> [YOUR TASK]
Identify all lines below that hold "pnlWeek" and collect them.

┌─ INPUT MATERIAL

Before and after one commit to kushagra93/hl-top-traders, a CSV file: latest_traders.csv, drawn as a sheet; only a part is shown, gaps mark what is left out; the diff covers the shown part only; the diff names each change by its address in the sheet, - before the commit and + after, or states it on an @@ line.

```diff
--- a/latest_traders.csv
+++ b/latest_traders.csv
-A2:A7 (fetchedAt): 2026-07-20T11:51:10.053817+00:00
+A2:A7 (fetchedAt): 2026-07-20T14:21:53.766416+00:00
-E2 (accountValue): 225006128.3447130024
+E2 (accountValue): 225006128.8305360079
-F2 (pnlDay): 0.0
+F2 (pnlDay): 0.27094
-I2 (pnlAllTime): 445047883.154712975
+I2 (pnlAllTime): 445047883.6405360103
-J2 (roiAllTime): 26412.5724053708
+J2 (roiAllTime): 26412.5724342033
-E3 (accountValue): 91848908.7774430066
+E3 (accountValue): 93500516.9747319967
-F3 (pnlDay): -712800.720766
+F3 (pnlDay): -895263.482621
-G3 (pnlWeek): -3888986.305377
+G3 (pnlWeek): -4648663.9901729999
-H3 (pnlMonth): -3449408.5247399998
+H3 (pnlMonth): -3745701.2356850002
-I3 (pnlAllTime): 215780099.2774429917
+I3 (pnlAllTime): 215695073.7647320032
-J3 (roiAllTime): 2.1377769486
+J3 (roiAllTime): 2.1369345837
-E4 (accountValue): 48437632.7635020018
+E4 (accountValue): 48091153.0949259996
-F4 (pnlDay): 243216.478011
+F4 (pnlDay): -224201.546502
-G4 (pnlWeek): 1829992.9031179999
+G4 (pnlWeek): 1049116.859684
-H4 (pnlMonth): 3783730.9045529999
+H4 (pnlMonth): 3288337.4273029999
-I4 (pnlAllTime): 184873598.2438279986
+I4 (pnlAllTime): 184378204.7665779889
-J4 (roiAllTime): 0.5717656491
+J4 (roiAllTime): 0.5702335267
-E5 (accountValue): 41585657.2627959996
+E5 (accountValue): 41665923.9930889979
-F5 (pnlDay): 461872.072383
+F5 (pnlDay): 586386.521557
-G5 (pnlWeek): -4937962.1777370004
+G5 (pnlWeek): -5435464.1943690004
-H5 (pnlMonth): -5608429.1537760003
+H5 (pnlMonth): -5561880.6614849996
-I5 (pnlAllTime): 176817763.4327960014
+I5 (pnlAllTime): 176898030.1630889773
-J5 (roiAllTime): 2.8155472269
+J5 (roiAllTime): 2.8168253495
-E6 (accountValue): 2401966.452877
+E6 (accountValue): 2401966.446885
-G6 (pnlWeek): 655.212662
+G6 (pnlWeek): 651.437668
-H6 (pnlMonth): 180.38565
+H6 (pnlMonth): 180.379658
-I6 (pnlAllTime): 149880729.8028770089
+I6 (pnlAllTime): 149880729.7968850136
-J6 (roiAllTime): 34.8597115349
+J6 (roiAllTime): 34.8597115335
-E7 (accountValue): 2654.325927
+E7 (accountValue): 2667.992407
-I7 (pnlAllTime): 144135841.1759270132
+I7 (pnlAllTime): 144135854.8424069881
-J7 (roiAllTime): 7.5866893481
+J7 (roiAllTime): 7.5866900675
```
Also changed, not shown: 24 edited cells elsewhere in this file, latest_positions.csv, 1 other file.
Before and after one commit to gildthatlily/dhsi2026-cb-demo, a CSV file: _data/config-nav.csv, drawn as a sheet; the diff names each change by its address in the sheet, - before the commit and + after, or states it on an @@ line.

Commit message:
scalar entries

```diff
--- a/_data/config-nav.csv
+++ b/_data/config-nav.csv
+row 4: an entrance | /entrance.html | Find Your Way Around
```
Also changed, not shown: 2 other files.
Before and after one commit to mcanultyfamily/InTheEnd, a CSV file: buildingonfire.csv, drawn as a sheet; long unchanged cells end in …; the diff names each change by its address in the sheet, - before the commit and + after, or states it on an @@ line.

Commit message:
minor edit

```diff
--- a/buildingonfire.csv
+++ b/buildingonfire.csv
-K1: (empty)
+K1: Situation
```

└─

> [WORKED SOLUTION]
-G3 (pnlWeek): -3888986.305377
+G3 (pnlWeek): -4648663.9901729999
-G4 (pnlWeek): 1829992.9031179999
+G4 (pnlWeek): 1049116.859684
-G5 (pnlWeek): -4937962.1777370004
+G5 (pnlWeek): -5435464.1943690004
-G6 (pnlWeek): 655.212662
+G6 (pnlWeek): 651.437668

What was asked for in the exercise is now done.